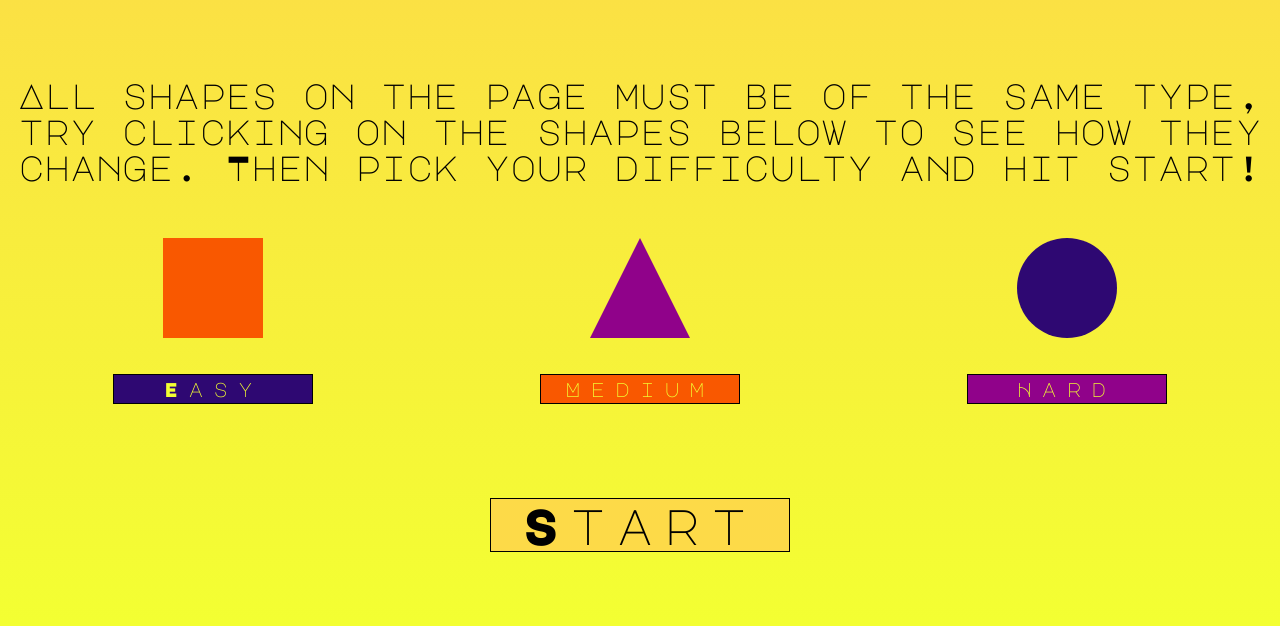
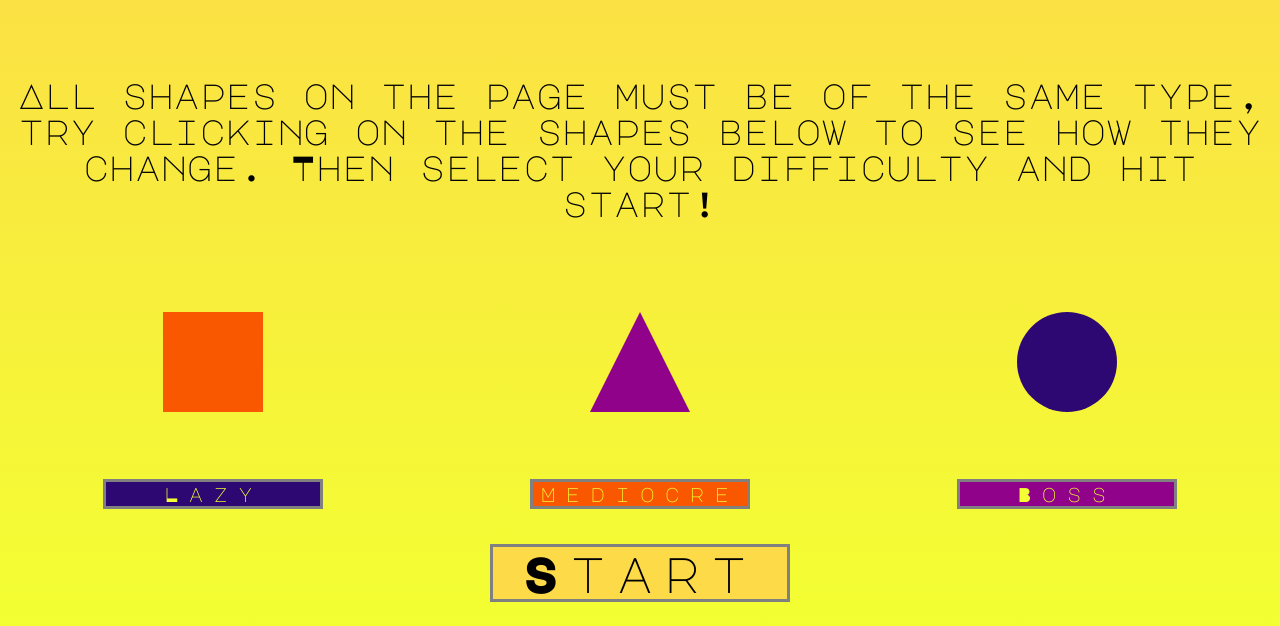
Before and after one commit to dgillen27/Project1_WDI, a plain HTML site: page index.html in a window 1280 px wide. Shown: the part 249-875 px from the top of the page. Drawn offline with Linux system fonts and the light colour scheme.

Commit message:
about to create speed changes for difficulty

```diff
--- a/index.html
+++ b/index.html
@@ -14,18 +14,18 @@
     </header>
     <main>
       <section>
-        <h2>Welcome to the game</h2>
-        <p>All shapes on the page must be of the same type, try clicking on the shapes below to see how they change. Then pick your difficulty and hit start!</p>
-        <button class="difficulty" id="easy" type="checkbox" name="difficulty" value="Easy">Easy</button>
-        <button class="difficulty" id="medium" type="checkbox" name="difficulty" value="Medium">Medium</button>
-        <button class="difficulty" id="hard" type="checkbox" name="difficulty" value="Hard">Hard</button>
+        <h2>MATCHY SHAPES</h2>
+        <p>All shapes on the page must be of the same type, try clicking on the shapes below to see how they change. Then select your difficulty and hit start!</p>
+        <button class="difficulty" id="easy" type="checkbox" name="difficulty" value="Easy">Lazy</button>
+        <button class="difficulty" id="medium" type="checkbox" name="difficulty" value="Medium">Mediocre</button>
+        <button class="difficulty" id="hard" type="checkbox" name="difficulty" value="Hard">Boss</button>
         <button class="start" type="button" name="button">Start</button>
-        <div id="starter-square" class="shape square">
+        <div class="starter-square">
 
         </div>
-        <div id="starter-triangle" class="shape triangle">
+        <div class="starter-triangle">
         </div>
-        <div id="starter-circle" class="shape circle">
+        <div class="starter-circle">
         </div>
       </section>
     </main>
--- a/script.js
+++ b/script.js
@@ -16,6 +16,10 @@ const starterTriangle = document.querySelector("#starter-triangle");
 const starterCircle = document.querySelector("#starter-circle");
 const tutorialPage = document.querySelector("section");
 let time = 30;
+let difficultyTime = 2000;
+const easyTime = 2000;
+const mediumTime = 1500;
+const hardTime = 1200;
 let difficulty = 12;
 const easyNum = 12;
 const mediumNum = 14;
@@ -24,7 +28,7 @@ const hardNum = 16;
 
 const selectDifficulty = (ev) => {
   if (ev.target === easyButton) {
-    title.innerText = "Easy Mode";
+    title.innerText = "Lazy Mode";
     difficulty = easyNum;
   } else if (ev.target === medButton) {
     title.innerText = "Mediocre Mode";
@@ -76,6 +80,7 @@ const changeShape = (ev) => {
  if (ev.target.className === "shape square"){
    ev.target.classList.add('triangle');
    ev.target.classList.remove("square");
+
  }
  else if (ev.target.className === "shape triangle") {
    ev.target.classList.add('circle');
@@ -88,6 +93,23 @@ const changeShape = (ev) => {
 }
 
 main.addEventListener('click', changeShape);
+
+const changeTutorialShape = (ev) => {
+  if (ev.target.className === "starter-square"){
+    ev.target.classList.add('starter-triangle');
+    ev.target.classList.remove("starter-square");
+  }
+  else if (ev.target.className === "starter-triangle") {
+    ev.target.classList.add('starter-circle');
+    ev.target.classList.remove('starter-triangle');
+  }
+  else if (ev.target.className === "starter-circle") {
+    ev.target.classList.add("starter-square");
+    ev.target.classList.remove("starter-circle");
+  }
+}
+
+main.addEventListener("click", changeTutorialShape)
 
 const winPage = () => {
   let highestTimeoutId = setTimeout(";");
@@ -124,9 +146,7 @@ const getRid = () => {
   }
 
 const resetGame = () => {
-  body.appendChild(tutorialPage);
-  main.remove();
-  getRid();
+  location.reload();
 }
 
 const resetButton = () => {
--- a/style.css
+++ b/style.css
@@ -40,7 +40,7 @@ section {
   margin: 0 auto;
   display: grid;
   grid-template-columns: 1fr 1fr 1fr;
-  grid-template-rows: 1fr 1fr 2fr 1fr 3fr;
+  grid-template-rows: 1fr 1fr 4fr 1fr 2fr;
   align-items: center;
   justify-items: center;
 }
@@ -68,11 +68,11 @@ button {
   grid-row-start: 5;
   -webkit-appearance: none;
   background: #fdda48;
-  border: solid black 1px;
+  border: solid grey  3px;
 }
 
 .difficulty {
-  width: 200px;
+  width: 220px;
   height: 30px;
   font-size: 20px;
   grid-row-start: 4;
@@ -103,19 +103,31 @@ div {
   justify-self: center;
 }
 
-#starter-square {
+.starter-square {
   position: relative;
   grid-row-start: 3;
+  background: #f95800;
+  cursor: pointer;
 }
 
-#starter-circle {
+.starter-circle {
   position: relative;
   grid-row-start: 3;
+  border-radius: 50%;
+  background: #2e0872;
+  cursor: pointer;
 }
 
-#starter-triangle {
+.starter-triangle {
   position: relative;
   grid-row-start: 3;
+  width: 0;
+  height: 0;
+  border-left: 50px solid transparent;
+  border-right:50px solid transparent;
+  border-bottom: 100px solid #90028a;
+  cursor: pointer;
+  background: transparent;
 }
 
 .shape {
@@ -124,22 +136,10 @@ div {
 
 .square {
   background: #f95800;
-  transition: bottom 2s, left 2s;
+  transition: 1.5s;
   transition-timing-function: linear;
   cursor: pointer;
 }
-
-/* .square:hover {
-  width: 0;
-  height: 0;
-  border-left: 50px solid transparent;
-  border-right:50px solid transparent;
-  border-bottom: 100px solid #90028a;
-  background: transparent;
-  transition-property: all;
-  transition-duration: 1s, 3s;
-  transition-timing-function: linear;
-} */
 
 .triangle {
   width: 0;
@@ -148,35 +148,18 @@ div {
   border-right:50px solid transparent;
   border-bottom: 100px solid #90028a;
   background: transparent;
-  transition: bottom 2s, left 2s;
+  transition: 1.5s;
   transition-timing-function: linear;
   cursor: pointer;
 }
 
-/* .triangle:hover {
-  border-color: #2e0872;
-  background: #2e0872;
-  border-radius: 50%;
-  transition-property: all;
-  transition-duration: 1s, 3s;
-  transition-timing-function: linear;
-} */
-
 .circle {
   border-radius: 50%;
   background: #2e0872;
-  transition: bottom 2s, left 2s;
+  transition: 1.5s;
   transition-timing-function: linear;
   cursor: pointer;
 }
-
-/* .circle:hover {
-  background: #f95800;
-  border-radius: 0%;
-  transition-property: all;
-  transition-duration: 1s, 3s;
-  transition-timing-function: linear;
-} */
 
 h3 {
   font-size: 100px;
```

▶ _Assignment_
The reply is a bare number: how many lines above include "template".

▶ _Answer to the problem_
3